» Instructions to follow
Write out the records word for word, with no pictures.

» Data supplied
________________________________________
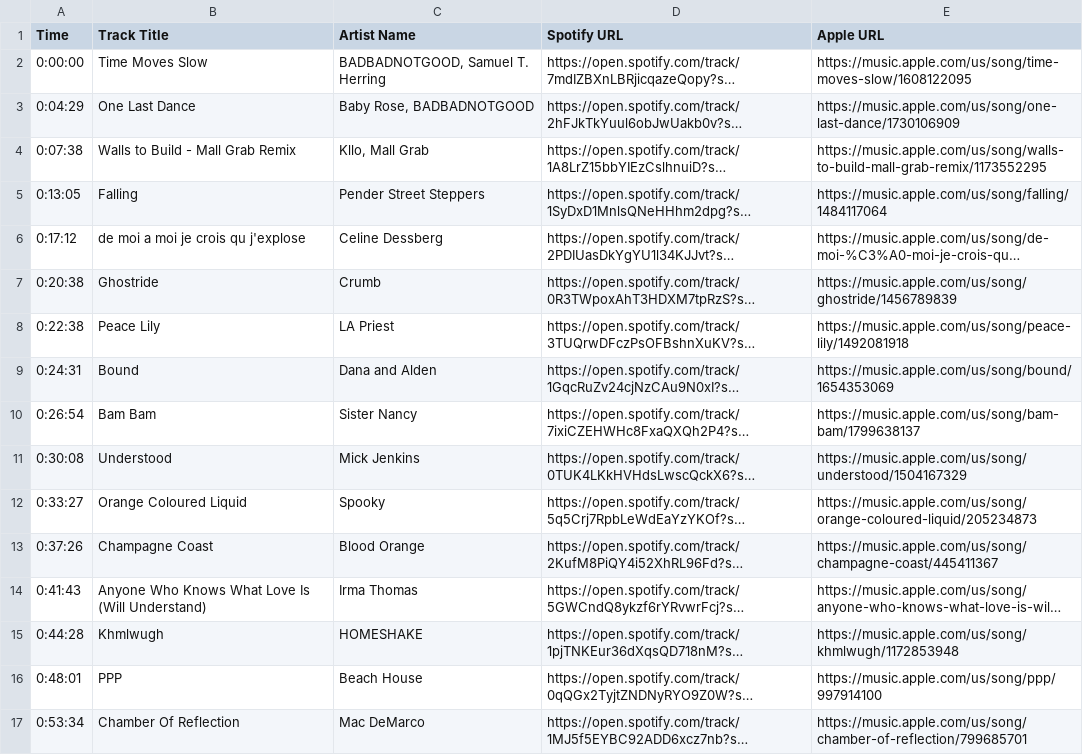
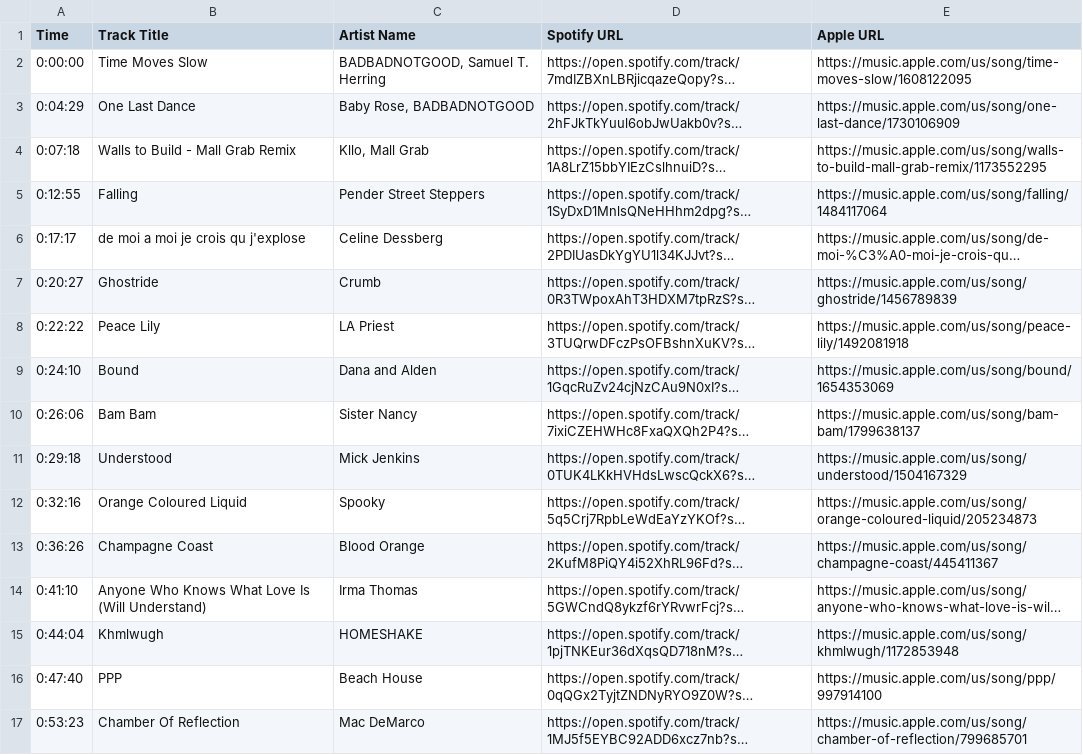
Before and after one commit to turkey-burger/playse, a CSV file: playse_19_tracklist.csv, drawn as a sheet; long unchanged cells end in …; the diff names each change by its address in the sheet, - before the commit and + after, or states it on an @@ line.

```diff
--- a/playse_19_tracklist.csv
+++ b/playse_19_tracklist.csv
-A4 (Time): 0:07:38
+A4 (Time): 0:07:18
-A5 (Time): 0:13:05
+A5 (Time): 0:12:55
-A6 (Time): 0:17:12
+A6 (Time): 0:17:17
-A7 (Time): 0:20:38
+A7 (Time): 0:20:27
-A8 (Time): 0:22:38
+A8 (Time): 0:22:22
-A9 (Time): 0:24:31
+A9 (Time): 0:24:10
-A10 (Time): 0:26:54
+A10 (Time): 0:26:06
-A11 (Time): 0:30:08
+A11 (Time): 0:29:18
-A12 (Time): 0:33:27
+A12 (Time): 0:32:16
-A13 (Time): 0:37:26
+A13 (Time): 0:36:26
-A14 (Time): 0:41:43
+A14 (Time): 0:41:10
-A15 (Time): 0:44:28
+A15 (Time): 0:44:04
-A16 (Time): 0:48:01
+A16 (Time): 0:47:40
-A17 (Time): 0:53:34
+A17 (Time): 0:53:23
```
Also changed, not shown: playse_17_tracklist.csv, playse_18_tracklist.csv, 8 other files.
________________________________________
» Answer to the problem
Before and after one commit to turkey-burger/playse, a CSV file: playse_19_tracklist.csv, drawn as a sheet; long unchanged cells end in …; the diff names each change by its address in the sheet, - before the commit and + after, or states it on an @@ line.

```diff
--- a/playse_19_tracklist.csv
+++ b/playse_19_tracklist.csv
-A4 (Time): 0:07:38
+A4 (Time): 0:07:18
-A5 (Time): 0:13:05
+A5 (Time): 0:12:55
-A6 (Time): 0:17:12
+A6 (Time): 0:17:17
-A7 (Time): 0:20:38
+A7 (Time): 0:20:27
-A8 (Time): 0:22:38
+A8 (Time): 0:22:22
-A9 (Time): 0:24:31
+A9 (Time): 0:24:10
-A10 (Time): 0:26:54
+A10 (Time): 0:26:06
-A11 (Time): 0:30:08
+A11 (Time): 0:29:18
-A12 (Time): 0:33:27
+A12 (Time): 0:32:16
-A13 (Time): 0:37:26
+A13 (Time): 0:36:26
-A14 (Time): 0:41:43
+A14 (Time): 0:41:10
-A15 (Time): 0:44:28
+A15 (Time): 0:44:04
-A16 (Time): 0:48:01
+A16 (Time): 0:47:40
-A17 (Time): 0:53:34
+A17 (Time): 0:53:23
```
Also changed, not shown: playse_17_tracklist.csv, playse_18_tracklist.csv, 8 other files.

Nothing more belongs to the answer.